■ What is needed
Each entry needs to be copied exactly, with nothing left out.

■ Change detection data

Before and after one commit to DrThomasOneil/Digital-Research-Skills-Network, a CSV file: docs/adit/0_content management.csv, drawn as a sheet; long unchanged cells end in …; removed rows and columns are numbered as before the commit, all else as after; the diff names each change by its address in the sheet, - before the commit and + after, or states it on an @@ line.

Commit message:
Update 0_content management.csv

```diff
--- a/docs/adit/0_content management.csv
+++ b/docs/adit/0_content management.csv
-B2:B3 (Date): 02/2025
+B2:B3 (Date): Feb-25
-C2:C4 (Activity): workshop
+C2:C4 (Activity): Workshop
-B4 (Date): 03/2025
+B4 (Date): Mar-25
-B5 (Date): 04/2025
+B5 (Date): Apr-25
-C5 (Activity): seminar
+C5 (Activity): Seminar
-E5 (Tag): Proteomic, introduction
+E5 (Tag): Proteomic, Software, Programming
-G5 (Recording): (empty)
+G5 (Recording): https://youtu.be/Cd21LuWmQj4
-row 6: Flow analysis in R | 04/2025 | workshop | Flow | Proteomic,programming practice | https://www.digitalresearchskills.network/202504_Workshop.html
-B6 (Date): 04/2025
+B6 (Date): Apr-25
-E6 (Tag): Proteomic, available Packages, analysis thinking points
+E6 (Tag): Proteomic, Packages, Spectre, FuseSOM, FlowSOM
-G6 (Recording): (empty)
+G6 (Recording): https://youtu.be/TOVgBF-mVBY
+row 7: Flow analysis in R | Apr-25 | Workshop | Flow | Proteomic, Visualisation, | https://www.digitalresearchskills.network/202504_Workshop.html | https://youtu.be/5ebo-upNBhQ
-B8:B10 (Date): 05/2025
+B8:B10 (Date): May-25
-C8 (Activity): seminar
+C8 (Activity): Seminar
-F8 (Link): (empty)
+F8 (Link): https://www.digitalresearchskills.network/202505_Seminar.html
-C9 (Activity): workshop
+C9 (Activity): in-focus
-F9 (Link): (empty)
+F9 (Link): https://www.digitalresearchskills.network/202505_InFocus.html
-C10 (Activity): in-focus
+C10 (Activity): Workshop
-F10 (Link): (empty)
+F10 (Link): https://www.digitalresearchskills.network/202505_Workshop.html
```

■ Expected output
Before and after one commit to DrThomasOneil/Digital-Research-Skills-Network, a CSV file: docs/adit/0_content management.csv, drawn as a sheet; long unchanged cells end in …; removed rows and columns are numbered as before the commit, all else as after; the diff names each change by its address in the sheet, - before the commit and + after, or states it on an @@ line.

Commit message:
Update 0_content management.csv

```diff
--- a/docs/adit/0_content management.csv
+++ b/docs/adit/0_content management.csv
-B2:B3 (Date): 02/2025
+B2:B3 (Date): Feb-25
-C2:C4 (Activity): workshop
+C2:C4 (Activity): Workshop
-B4 (Date): 03/2025
+B4 (Date): Mar-25
-B5 (Date): 04/2025
+B5 (Date): Apr-25
-C5 (Activity): seminar
+C5 (Activity): Seminar
-E5 (Tag): Proteomic, introduction
+E5 (Tag): Proteomic, Software, Programming
-G5 (Recording): (empty)
+G5 (Recording): https://youtu.be/Cd21LuWmQj4
-row 6: Flow analysis in R | 04/2025 | workshop | Flow | Proteomic,programming practice | https://www.digitalresearchskills.network/202504_Workshop.html
-B6 (Date): 04/2025
+B6 (Date): Apr-25
-E6 (Tag): Proteomic, available Packages, analysis thinking points
+E6 (Tag): Proteomic, Packages, Spectre, FuseSOM, FlowSOM
-G6 (Recording): (empty)
+G6 (Recording): https://youtu.be/TOVgBF-mVBY
+row 7: Flow analysis in R | Apr-25 | Workshop | Flow | Proteomic, Visualisation, | https://www.digitalresearchskills.network/202504_Workshop.html | https://youtu.be/5ebo-upNBhQ
-B8:B10 (Date): 05/2025
+B8:B10 (Date): May-25
-C8 (Activity): seminar
+C8 (Activity): Seminar
-F8 (Link): (empty)
+F8 (Link): https://www.digitalresearchskills.network/202505_Seminar.html
-C9 (Activity): workshop
+C9 (Activity): in-focus
-F9 (Link): (empty)
+F9 (Link): https://www.digitalresearchskills.network/202505_InFocus.html
-C10 (Activity): in-focus
+C10 (Activity): Workshop
-F10 (Link): (empty)
+F10 (Link): https://www.digitalresearchskills.network/202505_Workshop.html
```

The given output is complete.